Earlier this year, Covid-19 threw the UK’s immigration landscape into disarray. Travel restrictions, reduced working capacity at the Home Office and temporary shutdown of third-party providers caused much uncertainty for those trapped overseas and those in the UK. Added to this were the loss of jobs, salary reductions and individuals no longer being able to meet the requirements of their stay. Below we consider some of the key measures the Home Office introduced over this period for overseas nationals with time-limited restrictions in the UK.
From early 2020, in increasing numbers, countries restricted travel as the Covid-19 crisis escalated. Many overseas nationals in the UK were constrained by restrictions on movement.

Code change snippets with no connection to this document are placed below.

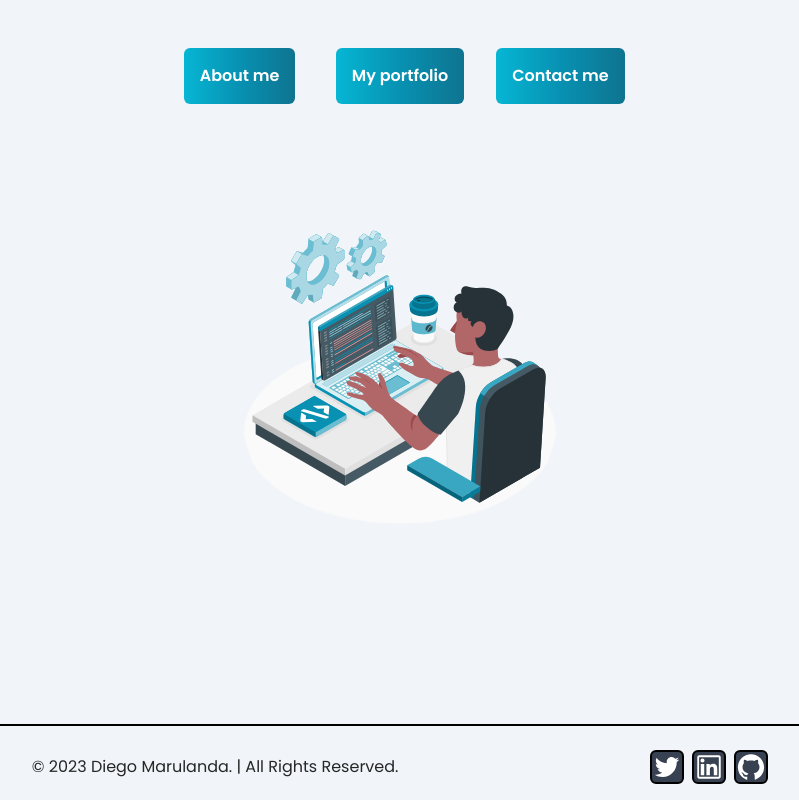
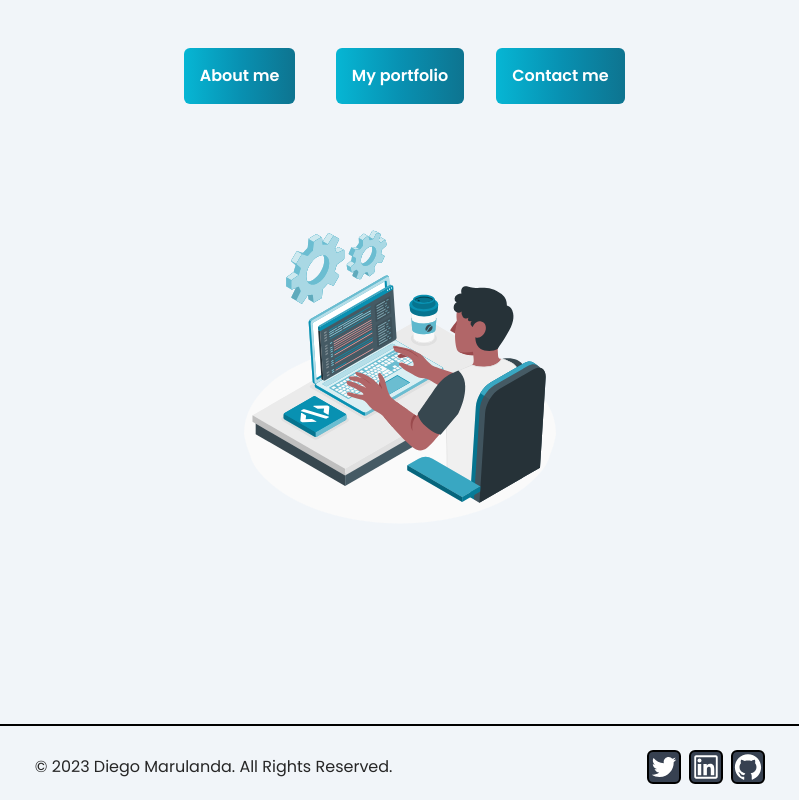
Before and after one commit to DiegoMarulandaB/Portfolio, a Next.js app: page / in a window 1280 px wide. Shown: the part 476-1276 px from the top of the page, without its empty margins (240-1039 px from the left). Built offline with nearby package versions, Linux system fonts and the light colour scheme.

Commit message:
fix: :fire: add fixes_copyright_footer

```diff
--- a/src/components/Footer/Footer.tsx
+++ b/src/components/Footer/Footer.tsx
@@ -10,7 +10,7 @@ const Footer = () => {
       <hr className="border border-black dark:border-white" />
       <div className="mx-auto p-4 flex flex-col items-center justify-center text-center md:flex-row md:justify-evenly">
         <div className="flex flex-row items-center justify-start space-x-2   mt-2 mx-18 mr-18   text-neutral-800 dark:text-neutral-100">
-          &copy; {new Date().getFullYear()} Diego Marulanda. | All Rights Reserved.
+          &copy; {new Date().getFullYear()} Diego Marulanda. All Rights Reserved.
           <a href="/" className="hover:underline" />
         </div>
         <div className="flex flex-row items-center justify-end space-x-2  mt-2  mx-18 mr-18">
```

The UK government advice in March was to ‘stay at home’ and not travel unless it was essential to do so. Following this guidance meant individuals risked being in the UK as overstayers, which could have far-reaching implications – for example on their right to rent, work, access healthcare and return to the UK in future.
The Home Office introduced Covid-19 guidance, initially allowing those unable to return to China to request an extension to their immigration permission until 30 March 2020. This policy was extended on several occasions, as more individuals were affected. Ultimately all nationalities, if unable to leave because of travel restrictions or self-isolation, and whose immigration permission had or would expire between 24 January to 31 July 2020, were allowed to request an extension of permission until 31 July 2020.
To date, there is nothing in law which confirms the basis for extensions being granted. Nor have individuals received any physical evidence of the extension. This has created difficulties for people proving status to employers and landlords. Retrospective provisions are expected to be introduced in the Immigration Rules this month.
Concessions were introduced allowing those in the UK whose leave was expiring to apply for long-term permission, in circumstances where such applications would normally need to be made from overseas. In addition, some frontline health workers and their family members were able to apply for a 12-month extension.
An identity verification application was also introduced. This allowed many individuals to have their biometrics reused by submitting information on a mobile application rather than attending a UKVCAS biometric enrolment appointment in person.
While these are welcome provisions, the policy behind them has been vague, leading to confusion for individuals needing to meet the requirements for an initial overseas application, but having to navigate forms and processes designed for those meeting leave to remain requirements.
The Home Office announced that no further extension would be granted beyond 31 July. However, confusingly, those whose permission expired on or before 31 July were provided with an extra month’s ‘grace period’ to allow them to make arrangements to leave the UK. The guidance merely implied that automatic extensions were granted until 31 August. What was even less clear was the impact on individuals whose leave expired in August who had not previously obtained a Covid-19 extension. It is uncertain if their leave had been automatically extended until 31 August and, if so, on what basis.
Those unable to leave the UK in August could make an ‘exceptional indemnity’ request for additional time to stay in the UK (within days this was relabelled as ‘exceptional assurance’, which did not make the position any clearer). This did not grant further permission to the individual to stay in the UK, but was intended as a short-term protection against adverse action or consequences which would follow by being an overstayer.
Guidance was later amended to state that those whose leave expired between September and October could request exceptional assurance and confirmed that the previous conditions of leave would continue to apply, enabling these individuals to remain working and studying in the UK. This was beneficial, but there was no precision on the legal basis for the conditions of leave remaining in place.
The pandemic has taken us all by surprise and it remains unclear how long the crisis will endure. Understandably, the Home Office has had to update its policy in view of this and, in several areas, we have seen a pragmatic approach being applied. However, as a result of the policy changes there have often been more questions than answers. Information should be clear and unambiguous as to what constitutes a grant of permission and what does not. Individuals need time to plan, to apply for further permission if needed, and to prove status to employers, landlords or others. Any time-limited policies need to be updated well ahead of time to avoid individuals fearing reprisals of overstaying their permission.
With the ‘second wave’ now here, coinciding with the end of EU free movement and the introduction of the new immigration system, we hope the Home Office will do more to protect overseas nationals affected by Covid-19 in the UK and provide reassurance. Incorporating existing measures into the Immigration Rules and providing insight on new measures covering the remainder of 2020 would provide more straightforward guidance for us all, as we prepare for the imminent changes to the immigration system.
Laura Devine is the founder of immigration law specialist Laura Devine Solicitors. Zeena Luchowa is a senior solicitor at the firm